(Beginning of Information given)

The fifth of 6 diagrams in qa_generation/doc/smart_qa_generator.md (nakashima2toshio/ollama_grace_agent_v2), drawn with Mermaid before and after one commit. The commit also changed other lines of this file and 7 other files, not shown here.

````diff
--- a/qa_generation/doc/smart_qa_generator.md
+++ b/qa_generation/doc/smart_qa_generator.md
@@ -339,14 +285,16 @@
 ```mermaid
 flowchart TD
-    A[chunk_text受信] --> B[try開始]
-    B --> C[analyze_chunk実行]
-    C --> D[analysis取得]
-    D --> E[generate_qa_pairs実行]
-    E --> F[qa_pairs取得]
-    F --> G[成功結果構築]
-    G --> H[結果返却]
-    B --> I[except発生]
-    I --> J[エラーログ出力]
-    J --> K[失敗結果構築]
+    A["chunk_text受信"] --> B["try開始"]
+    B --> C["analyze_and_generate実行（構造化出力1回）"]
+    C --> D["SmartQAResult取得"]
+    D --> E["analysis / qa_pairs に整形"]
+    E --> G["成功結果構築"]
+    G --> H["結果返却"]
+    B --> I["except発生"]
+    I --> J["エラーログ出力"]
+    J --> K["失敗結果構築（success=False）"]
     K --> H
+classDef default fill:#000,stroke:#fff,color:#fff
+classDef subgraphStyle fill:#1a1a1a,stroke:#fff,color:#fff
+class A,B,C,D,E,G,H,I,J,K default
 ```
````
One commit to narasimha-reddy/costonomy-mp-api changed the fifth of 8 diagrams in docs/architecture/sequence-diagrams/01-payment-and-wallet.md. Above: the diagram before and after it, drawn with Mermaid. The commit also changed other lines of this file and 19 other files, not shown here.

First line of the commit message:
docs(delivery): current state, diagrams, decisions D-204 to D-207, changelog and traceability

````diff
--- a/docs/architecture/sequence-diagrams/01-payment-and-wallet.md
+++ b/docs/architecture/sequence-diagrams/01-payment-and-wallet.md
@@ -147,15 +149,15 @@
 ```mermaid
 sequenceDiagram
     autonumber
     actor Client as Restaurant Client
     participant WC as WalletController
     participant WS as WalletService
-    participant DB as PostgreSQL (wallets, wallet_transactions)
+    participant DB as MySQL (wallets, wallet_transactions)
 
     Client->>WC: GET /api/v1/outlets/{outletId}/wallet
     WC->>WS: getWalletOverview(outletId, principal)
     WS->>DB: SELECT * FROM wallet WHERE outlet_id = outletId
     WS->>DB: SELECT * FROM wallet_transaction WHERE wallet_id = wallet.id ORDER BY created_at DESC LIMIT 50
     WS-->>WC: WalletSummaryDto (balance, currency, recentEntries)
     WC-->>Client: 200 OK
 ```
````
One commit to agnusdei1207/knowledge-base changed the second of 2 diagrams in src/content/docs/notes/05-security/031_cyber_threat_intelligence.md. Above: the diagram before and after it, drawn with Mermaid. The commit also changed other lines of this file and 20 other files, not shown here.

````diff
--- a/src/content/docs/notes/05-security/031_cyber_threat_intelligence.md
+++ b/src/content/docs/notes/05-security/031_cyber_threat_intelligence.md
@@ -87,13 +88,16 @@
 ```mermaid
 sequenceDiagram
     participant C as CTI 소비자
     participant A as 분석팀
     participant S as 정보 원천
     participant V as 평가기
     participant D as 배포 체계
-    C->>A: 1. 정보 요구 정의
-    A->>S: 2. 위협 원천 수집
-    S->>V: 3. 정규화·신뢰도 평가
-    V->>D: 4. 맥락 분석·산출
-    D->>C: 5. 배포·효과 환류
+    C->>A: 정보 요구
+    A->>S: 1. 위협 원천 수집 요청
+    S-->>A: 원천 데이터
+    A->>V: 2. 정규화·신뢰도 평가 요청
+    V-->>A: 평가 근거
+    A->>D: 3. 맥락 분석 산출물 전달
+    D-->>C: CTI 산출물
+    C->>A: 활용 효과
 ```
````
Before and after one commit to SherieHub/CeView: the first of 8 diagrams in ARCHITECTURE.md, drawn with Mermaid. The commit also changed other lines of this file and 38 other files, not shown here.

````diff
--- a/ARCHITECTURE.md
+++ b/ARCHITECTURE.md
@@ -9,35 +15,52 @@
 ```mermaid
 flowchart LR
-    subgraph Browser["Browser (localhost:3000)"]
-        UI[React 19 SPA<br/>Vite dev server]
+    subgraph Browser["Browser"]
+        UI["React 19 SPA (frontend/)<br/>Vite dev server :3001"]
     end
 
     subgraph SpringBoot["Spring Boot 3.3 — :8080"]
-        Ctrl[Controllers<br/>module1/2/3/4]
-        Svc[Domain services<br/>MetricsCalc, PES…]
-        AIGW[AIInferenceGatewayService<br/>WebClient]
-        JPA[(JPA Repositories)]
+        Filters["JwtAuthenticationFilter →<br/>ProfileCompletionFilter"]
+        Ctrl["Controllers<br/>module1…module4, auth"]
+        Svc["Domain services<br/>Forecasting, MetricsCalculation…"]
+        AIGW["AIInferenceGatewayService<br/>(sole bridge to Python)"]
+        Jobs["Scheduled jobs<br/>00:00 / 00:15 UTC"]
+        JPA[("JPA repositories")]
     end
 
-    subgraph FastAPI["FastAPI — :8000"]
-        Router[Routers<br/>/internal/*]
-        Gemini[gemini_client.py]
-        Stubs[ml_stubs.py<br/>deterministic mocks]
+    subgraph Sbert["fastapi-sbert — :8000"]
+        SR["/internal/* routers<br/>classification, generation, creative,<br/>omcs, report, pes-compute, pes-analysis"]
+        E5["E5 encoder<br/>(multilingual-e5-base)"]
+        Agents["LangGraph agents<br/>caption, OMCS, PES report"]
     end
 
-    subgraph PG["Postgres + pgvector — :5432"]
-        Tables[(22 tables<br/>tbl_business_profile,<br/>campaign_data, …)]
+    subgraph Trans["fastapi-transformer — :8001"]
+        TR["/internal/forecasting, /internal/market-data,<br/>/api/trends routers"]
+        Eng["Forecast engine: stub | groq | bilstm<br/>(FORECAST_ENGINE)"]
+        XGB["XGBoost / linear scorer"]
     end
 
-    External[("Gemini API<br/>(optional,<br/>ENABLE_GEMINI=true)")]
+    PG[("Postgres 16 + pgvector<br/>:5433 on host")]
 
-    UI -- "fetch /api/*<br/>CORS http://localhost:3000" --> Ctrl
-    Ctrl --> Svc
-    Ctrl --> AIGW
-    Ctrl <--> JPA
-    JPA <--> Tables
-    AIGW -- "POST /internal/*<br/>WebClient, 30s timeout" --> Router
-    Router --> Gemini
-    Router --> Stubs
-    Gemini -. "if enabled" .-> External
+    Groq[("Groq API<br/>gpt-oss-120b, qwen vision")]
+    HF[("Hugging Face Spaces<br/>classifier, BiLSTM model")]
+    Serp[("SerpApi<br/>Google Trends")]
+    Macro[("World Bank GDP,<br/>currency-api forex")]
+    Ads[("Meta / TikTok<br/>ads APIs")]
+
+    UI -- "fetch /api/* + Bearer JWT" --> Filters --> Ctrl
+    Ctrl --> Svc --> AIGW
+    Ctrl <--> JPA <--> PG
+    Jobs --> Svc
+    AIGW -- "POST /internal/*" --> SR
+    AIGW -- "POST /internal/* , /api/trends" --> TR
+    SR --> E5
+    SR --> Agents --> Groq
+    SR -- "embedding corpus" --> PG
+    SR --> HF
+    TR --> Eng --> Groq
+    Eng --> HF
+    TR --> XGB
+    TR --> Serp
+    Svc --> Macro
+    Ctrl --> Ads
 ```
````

(End of Information given)

*What is being asked:* Take the material above and reproduce it word for word.

*Completed exercise:*
The fifth of 6 diagrams in qa_generation/doc/smart_qa_generator.md (nakashima2toshio/ollama_grace_agent_v2), drawn with Mermaid before and after one commit. The commit also changed other lines of this file and 7 other files, not shown here.

````diff
--- a/qa_generation/doc/smart_qa_generator.md
+++ b/qa_generation/doc/smart_qa_generator.md
@@ -339,14 +285,16 @@
 ```mermaid
 flowchart TD
-    A[chunk_text受信] --> B[try開始]
-    B --> C[analyze_chunk実行]
-    C --> D[analysis取得]
-    D --> E[generate_qa_pairs実行]
-    E --> F[qa_pairs取得]
-    F --> G[成功結果構築]
-    G --> H[結果返却]
-    B --> I[except発生]
-    I --> J[エラーログ出力]
-    J --> K[失敗結果構築]
+    A["chunk_text受信"] --> B["try開始"]
+    B --> C["analyze_and_generate実行（構造化出力1回）"]
+    C --> D["SmartQAResult取得"]
+    D --> E["analysis / qa_pairs に整形"]
+    E --> G["成功結果構築"]
+    G --> H["結果返却"]
+    B --> I["except発生"]
+    I --> J["エラーログ出力"]
+    J --> K["失敗結果構築（success=False）"]
     K --> H
+classDef default fill:#000,stroke:#fff,color:#fff
+classDef subgraphStyle fill:#1a1a1a,stroke:#fff,color:#fff
+class A,B,C,D,E,G,H,I,J,K default
 ```
````
One commit to narasimha-reddy/costonomy-mp-api changed the fifth of 8 diagrams in docs/architecture/sequence-diagrams/01-payment-and-wallet.md. Above: the diagram before and after it, drawn with Mermaid. The commit also changed other lines of this file and 19 other files, not shown here.

First line of the commit message:
docs(delivery): current state, diagrams, decisions D-204 to D-207, changelog and traceability

````diff
--- a/docs/architecture/sequence-diagrams/01-payment-and-wallet.md
+++ b/docs/architecture/sequence-diagrams/01-payment-and-wallet.md
@@ -147,15 +149,15 @@
 ```mermaid
 sequenceDiagram
     autonumber
     actor Client as Restaurant Client
     participant WC as WalletController
     participant WS as WalletService
-    participant DB as PostgreSQL (wallets, wallet_transactions)
+    participant DB as MySQL (wallets, wallet_transactions)
 
     Client->>WC: GET /api/v1/outlets/{outletId}/wallet
     WC->>WS: getWalletOverview(outletId, principal)
     WS->>DB: SELECT * FROM wallet WHERE outlet_id = outletId
     WS->>DB: SELECT * FROM wallet_transaction WHERE wallet_id = wallet.id ORDER BY created_at DESC LIMIT 50
     WS-->>WC: WalletSummaryDto (balance, currency, recentEntries)
     WC-->>Client: 200 OK
 ```
````
One commit to agnusdei1207/knowledge-base changed the second of 2 diagrams in src/content/docs/notes/05-security/031_cyber_threat_intelligence.md. Above: the diagram before and after it, drawn with Mermaid. The commit also changed other lines of this file and 20 other files, not shown here.

````diff
--- a/src/content/docs/notes/05-security/031_cyber_threat_intelligence.md
+++ b/src/content/docs/notes/05-security/031_cyber_threat_intelligence.md
@@ -87,13 +88,16 @@
 ```mermaid
 sequenceDiagram
     participant C as CTI 소비자
     participant A as 분석팀
     participant S as 정보 원천
     participant V as 평가기
     participant D as 배포 체계
-    C->>A: 1. 정보 요구 정의
-    A->>S: 2. 위협 원천 수집
-    S->>V: 3. 정규화·신뢰도 평가
-    V->>D: 4. 맥락 분석·산출
-    D->>C: 5. 배포·효과 환류
+    C->>A: 정보 요구
+    A->>S: 1. 위협 원천 수집 요청
+    S-->>A: 원천 데이터
+    A->>V: 2. 정규화·신뢰도 평가 요청
+    V-->>A: 평가 근거
+    A->>D: 3. 맥락 분석 산출물 전달
+    D-->>C: CTI 산출물
+    C->>A: 활용 효과
 ```
````
Before and after one commit to SherieHub/CeView: the first of 8 diagrams in ARCHITECTURE.md, drawn with Mermaid. The commit also changed other lines of this file and 38 other files, not shown here.

````diff
--- a/ARCHITECTURE.md
+++ b/ARCHITECTURE.md
@@ -9,35 +15,52 @@
 ```mermaid
 flowchart LR
-    subgraph Browser["Browser (localhost:3000)"]
-        UI[React 19 SPA<br/>Vite dev server]
+    subgraph Browser["Browser"]
+        UI["React 19 SPA (frontend/)<br/>Vite dev server :3001"]
     end
 
     subgraph SpringBoot["Spring Boot 3.3 — :8080"]
-        Ctrl[Controllers<br/>module1/2/3/4]
-        Svc[Domain services<br/>MetricsCalc, PES…]
-        AIGW[AIInferenceGatewayService<br/>WebClient]
-        JPA[(JPA Repositories)]
+        Filters["JwtAuthenticationFilter →<br/>ProfileCompletionFilter"]
+        Ctrl["Controllers<br/>module1…module4, auth"]
+        Svc["Domain services<br/>Forecasting, MetricsCalculation…"]
+        AIGW["AIInferenceGatewayService<br/>(sole bridge to Python)"]
+        Jobs["Scheduled jobs<br/>00:00 / 00:15 UTC"]
+        JPA[("JPA repositories")]
     end
 
-    subgraph FastAPI["FastAPI — :8000"]
-        Router[Routers<br/>/internal/*]
-        Gemini[gemini_client.py]
-        Stubs[ml_stubs.py<br/>deterministic mocks]
+    subgraph Sbert["fastapi-sbert — :8000"]
+        SR["/internal/* routers<br/>classification, generation, creative,<br/>omcs, report, pes-compute, pes-analysis"]
+        E5["E5 encoder<br/>(multilingual-e5-base)"]
+        Agents["LangGraph agents<br/>caption, OMCS, PES report"]
     end
 
-    subgraph PG["Postgres + pgvector — :5432"]
-        Tables[(22 tables<br/>tbl_business_profile,<br/>campaign_data, …)]
+    subgraph Trans["fastapi-transformer — :8001"]
+        TR["/internal/forecasting, /internal/market-data,<br/>/api/trends routers"]
+        Eng["Forecast engine: stub | groq | bilstm<br/>(FORECAST_ENGINE)"]
+        XGB["XGBoost / linear scorer"]
     end
 
-    External[("Gemini API<br/>(optional,<br/>ENABLE_GEMINI=true)")]
+    PG[("Postgres 16 + pgvector<br/>:5433 on host")]
 
-    UI -- "fetch /api/*<br/>CORS http://localhost:3000" --> Ctrl
-    Ctrl --> Svc
-    Ctrl --> AIGW
-    Ctrl <--> JPA
-    JPA <--> Tables
-    AIGW -- "POST /internal/*<br/>WebClient, 30s timeout" --> Router
-    Router --> Gemini
-    Router --> Stubs
-    Gemini -. "if enabled" .-> External
+    Groq[("Groq API<br/>gpt-oss-120b, qwen vision")]
+    HF[("Hugging Face Spaces<br/>classifier, BiLSTM model")]
+    Serp[("SerpApi<br/>Google Trends")]
+    Macro[("World Bank GDP,<br/>currency-api forex")]
+    Ads[("Meta / TikTok<br/>ads APIs")]
+
+    UI -- "fetch /api/* + Bearer JWT" --> Filters --> Ctrl
+    Ctrl --> Svc --> AIGW
+    Ctrl <--> JPA <--> PG
+    Jobs --> Svc
+    AIGW -- "POST /internal/*" --> SR
+    AIGW -- "POST /internal/* , /api/trends" --> TR
+    SR --> E5
+    SR --> Agents --> Groq
+    SR -- "embedding corpus" --> PG
+    SR --> HF
+    TR --> Eng --> Groq
+    Eng --> HF
+    TR --> XGB
+    TR --> Serp
+    Svc --> Macro
+    Ctrl --> Ads
 ```
````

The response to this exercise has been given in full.